High-visibility clothing is intended to clearly distinguish its wearer from his or her environment (and we’re not talking about that ruffled, powder blue prom tux). Your basic high-visibility garment most often includes two components: a bright background base and retroreflective accents. On some garments, especially gloves, you’ll find a third component—a performance material offering enhanced protection (referred to as ANSI/ISEA 107-2010 in industry-speak).
Back in the 1500s, a peculiar, yet naturally occurring blue opalescence caught the eye of Nicolás Monardes, and a few hundred years later in 1852, George Gabriel Stokes noted the ability of fluorspar and uranium glass to shift UV light to a higher wavelength of blue light. We now know this phenomenon as fluorescence.

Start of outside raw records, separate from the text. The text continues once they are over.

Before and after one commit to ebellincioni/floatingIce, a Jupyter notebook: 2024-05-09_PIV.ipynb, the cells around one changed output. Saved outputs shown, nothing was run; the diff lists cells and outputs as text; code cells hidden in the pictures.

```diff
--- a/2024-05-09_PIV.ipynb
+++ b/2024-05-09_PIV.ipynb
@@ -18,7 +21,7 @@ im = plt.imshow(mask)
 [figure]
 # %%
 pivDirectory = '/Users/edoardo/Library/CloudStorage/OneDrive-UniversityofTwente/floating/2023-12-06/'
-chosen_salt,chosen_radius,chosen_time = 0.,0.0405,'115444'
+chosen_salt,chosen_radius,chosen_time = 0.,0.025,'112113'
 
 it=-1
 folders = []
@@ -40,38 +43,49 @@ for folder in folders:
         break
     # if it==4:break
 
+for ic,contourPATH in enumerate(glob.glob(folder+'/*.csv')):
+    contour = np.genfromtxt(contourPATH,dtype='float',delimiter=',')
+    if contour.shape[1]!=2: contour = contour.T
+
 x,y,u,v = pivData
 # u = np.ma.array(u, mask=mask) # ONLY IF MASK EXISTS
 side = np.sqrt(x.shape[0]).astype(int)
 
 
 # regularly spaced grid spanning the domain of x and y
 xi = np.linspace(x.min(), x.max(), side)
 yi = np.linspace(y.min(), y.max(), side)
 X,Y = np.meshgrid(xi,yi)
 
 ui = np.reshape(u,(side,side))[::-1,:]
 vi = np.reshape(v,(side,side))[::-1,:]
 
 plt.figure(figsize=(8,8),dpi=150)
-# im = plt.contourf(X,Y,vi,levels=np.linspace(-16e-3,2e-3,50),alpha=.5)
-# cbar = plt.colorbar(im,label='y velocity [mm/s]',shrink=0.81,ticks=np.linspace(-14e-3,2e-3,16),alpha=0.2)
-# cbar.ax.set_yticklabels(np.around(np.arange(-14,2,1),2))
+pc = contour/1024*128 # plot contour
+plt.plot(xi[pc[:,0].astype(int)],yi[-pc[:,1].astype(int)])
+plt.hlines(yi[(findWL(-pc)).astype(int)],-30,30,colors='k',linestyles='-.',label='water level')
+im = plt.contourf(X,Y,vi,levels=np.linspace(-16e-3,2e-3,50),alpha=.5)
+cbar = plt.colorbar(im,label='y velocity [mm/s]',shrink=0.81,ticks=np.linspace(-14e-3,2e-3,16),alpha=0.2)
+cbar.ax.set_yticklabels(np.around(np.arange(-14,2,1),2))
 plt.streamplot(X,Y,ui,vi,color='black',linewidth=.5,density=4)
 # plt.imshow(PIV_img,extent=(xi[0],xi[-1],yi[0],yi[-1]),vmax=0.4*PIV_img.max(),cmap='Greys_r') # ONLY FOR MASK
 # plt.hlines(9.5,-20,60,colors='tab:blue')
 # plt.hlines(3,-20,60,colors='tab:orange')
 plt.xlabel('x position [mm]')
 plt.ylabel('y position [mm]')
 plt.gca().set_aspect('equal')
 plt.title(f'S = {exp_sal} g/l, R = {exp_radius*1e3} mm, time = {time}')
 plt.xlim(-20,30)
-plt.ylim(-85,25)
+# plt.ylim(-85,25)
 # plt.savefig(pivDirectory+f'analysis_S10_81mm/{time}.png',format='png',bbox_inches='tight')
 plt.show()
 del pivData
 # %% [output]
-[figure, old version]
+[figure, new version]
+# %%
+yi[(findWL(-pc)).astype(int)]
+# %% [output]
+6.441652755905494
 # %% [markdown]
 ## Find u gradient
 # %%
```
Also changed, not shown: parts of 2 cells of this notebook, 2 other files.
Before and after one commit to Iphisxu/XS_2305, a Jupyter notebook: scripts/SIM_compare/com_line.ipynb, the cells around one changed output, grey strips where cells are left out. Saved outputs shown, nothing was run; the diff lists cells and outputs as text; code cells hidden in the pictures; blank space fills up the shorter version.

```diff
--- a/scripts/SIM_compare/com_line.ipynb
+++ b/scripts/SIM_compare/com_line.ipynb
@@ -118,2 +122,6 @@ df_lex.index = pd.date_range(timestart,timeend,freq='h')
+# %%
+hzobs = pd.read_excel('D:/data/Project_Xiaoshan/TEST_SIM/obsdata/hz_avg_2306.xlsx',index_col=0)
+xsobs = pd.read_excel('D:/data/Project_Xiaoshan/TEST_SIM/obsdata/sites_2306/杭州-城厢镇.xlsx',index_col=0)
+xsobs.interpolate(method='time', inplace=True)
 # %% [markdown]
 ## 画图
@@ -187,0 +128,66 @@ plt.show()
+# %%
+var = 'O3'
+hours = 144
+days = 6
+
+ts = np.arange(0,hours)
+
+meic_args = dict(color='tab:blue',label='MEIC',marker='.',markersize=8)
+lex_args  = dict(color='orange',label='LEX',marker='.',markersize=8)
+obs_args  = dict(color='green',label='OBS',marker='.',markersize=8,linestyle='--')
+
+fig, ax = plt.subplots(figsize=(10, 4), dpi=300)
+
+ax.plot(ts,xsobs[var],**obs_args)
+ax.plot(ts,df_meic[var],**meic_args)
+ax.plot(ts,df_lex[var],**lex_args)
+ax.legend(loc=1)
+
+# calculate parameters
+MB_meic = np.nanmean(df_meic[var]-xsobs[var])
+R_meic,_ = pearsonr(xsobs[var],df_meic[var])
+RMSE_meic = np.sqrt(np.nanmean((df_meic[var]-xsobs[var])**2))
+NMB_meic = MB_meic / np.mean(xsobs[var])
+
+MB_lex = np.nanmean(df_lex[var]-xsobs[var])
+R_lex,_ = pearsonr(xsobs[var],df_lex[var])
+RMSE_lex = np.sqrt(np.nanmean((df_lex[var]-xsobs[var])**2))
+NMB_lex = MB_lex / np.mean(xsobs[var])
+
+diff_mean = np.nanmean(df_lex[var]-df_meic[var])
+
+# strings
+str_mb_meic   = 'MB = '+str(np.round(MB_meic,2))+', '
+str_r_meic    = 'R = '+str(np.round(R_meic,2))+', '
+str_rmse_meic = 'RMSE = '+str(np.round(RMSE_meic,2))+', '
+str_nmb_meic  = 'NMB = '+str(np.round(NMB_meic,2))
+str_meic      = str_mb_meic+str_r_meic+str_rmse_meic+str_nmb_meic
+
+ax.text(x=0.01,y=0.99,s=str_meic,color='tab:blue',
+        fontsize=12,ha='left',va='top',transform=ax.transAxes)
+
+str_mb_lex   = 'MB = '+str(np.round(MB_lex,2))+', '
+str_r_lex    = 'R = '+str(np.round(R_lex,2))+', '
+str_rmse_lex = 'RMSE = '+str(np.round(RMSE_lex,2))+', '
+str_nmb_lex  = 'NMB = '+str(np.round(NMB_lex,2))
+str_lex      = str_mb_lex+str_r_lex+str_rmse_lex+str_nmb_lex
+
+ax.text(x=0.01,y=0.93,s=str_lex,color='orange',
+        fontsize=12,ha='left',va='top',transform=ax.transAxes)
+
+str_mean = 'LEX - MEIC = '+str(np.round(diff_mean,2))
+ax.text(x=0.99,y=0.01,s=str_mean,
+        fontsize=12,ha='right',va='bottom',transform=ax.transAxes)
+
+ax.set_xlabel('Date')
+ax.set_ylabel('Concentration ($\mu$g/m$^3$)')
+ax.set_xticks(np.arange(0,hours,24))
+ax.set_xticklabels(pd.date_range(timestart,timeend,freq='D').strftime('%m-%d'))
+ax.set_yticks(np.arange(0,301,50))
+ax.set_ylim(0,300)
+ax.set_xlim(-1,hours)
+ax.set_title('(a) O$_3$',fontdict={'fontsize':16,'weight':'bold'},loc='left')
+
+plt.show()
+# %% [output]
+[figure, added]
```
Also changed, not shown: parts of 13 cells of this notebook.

We don’t condone wearing a safety vest made of uranium, but the idea of a bright, retroreflective garment constructed of fluorescent material is a great idea for anyone who really needs to be seen.
1964. Experimental use of high-visibility clothing began on the rail system of the Scottish Region. Bright “Fluorescent Orange” jackets, known as "fire-flies," were issued to rail workers. The first version of Hi-Viz (HV) clothing used then was simple, yet effective—a yellow or orange poncho-type garment was visible for half a mile in normal weather conditions. And after its proven visual success, “Safety or Blaze Orange,” became the shade of orange required by United States law to be on the tips of barrels of replica guns such as airsoft and cap guns. Safety first.
2009. An Australian study found that fluorescent vests were not a significant improvement on black clothing at night. So when it’s pitch black outside, a bright orange vest alone isn’t the best choice. Then what is best? The International High Visibility Clothing Association (IHVCA) did a bit of research and came up with the following conclusion: use retroreflective safety garments at night. (Is that a glow in the dark or TRON style garment?) Somewhat, but not exactly. Retroreflective is a fancy word for anything that bounces a light source back to itself (reflective, on the other hand, means that something simply reflects light—so anything you can see is technically reflective; we’ll stop the physics lesson here). The “silver”, retroreflective accents found on just about every pair of running shoes are perfect examples of materials made to reflect light. The National Highway Traffic Safety Administration conducted a study comparing reflective and retroreflective material; in one of the worst viewing circumstances—elderly drivers attempting to locate a low-intensity, red-trimmed garment on a pedestrian moving outside of the illuminated work zone—pedestrians’ conspicuity was greatly increased when retroreflective material was attached to knees and ankles of a garment. In line with previously reported results on what has been termed the “biomotion effect,” the idea that drivers can more readily detect a retroreflective garment in motion relative to its stationary surroundings makes intuitive sense.
Worker safety is of the utmost importance, and accordingly, there are established standards for apparel and personal protective equipment (PPE). The ANSI Standard requirements include color, retroreflection, and minimum areas, as well as the recommended configurations of the materials and design. The standard or approved amount of background and retroreflective material has evolved over time and is split into 3 Classes. Each class is required to illustrate a defined amount of visibility. Class 1 vests and Class 2 vests and garments must now have retroreflective material in the highly visible shoulder area. The objective of this change is to provide greater visibility when a worker is bending over, or at angles that could be potentially missed on a garment without "vertical" reflective material over the shoulders. Class 3 standards require the user to wear an upper and lower garment. European Standard EN 471:2003 defines a specific amount and placement of reflective “banding” and the associated Class standard as pertaining to the combination of apparel worn.
As with several other PPE standards that ISEA develops, ANSI/ISEA 107-2004 is being publicized and distributed to federal, state, and local governments. OSHA encourages the development of voluntary industry consensus standards and is an advocate for their use. Currently, only two states, Minnesota and Washington, have adopted the standard into law.
Hand Protection. Interestingly, your hands are not required to be covered in retroreflectivity or be highly visible. Hand and finger injuries lead the oil and gas industry’s recordable injury incidence rates every year. Data from IADC’s 2009 Incident Statistics Program (ISP) indicate that 34% of recordable incidents and 20% of lost-time incidents fall into this category. For the oil and gas industry, 38% of insurance claims are hand injuries and the impact of each hand injury is more than $4,000 in administrative costs alone. It’s possible that if the hand were indeed more visible to those not connected to them, the injury rate would certainly be lower.
As the issuing standards and testing organizations have all confirmed that a contrasting, high-visible base material combined with a retroreflective panel or strip placed in an area of movement and activity is critical for user safety in low-light work environments, what better place to bring attention to than your always-working and always-moving hands?
So turn the clock back to 1989. Throw on your Day Glow Yellow tank top, a pair of Neon Orange SideOut Volleyball shorts, your retroreflective Safety Orange Mechanix gloves, and be the safest dude at the gym. Oh yea man, we see you, and your hands.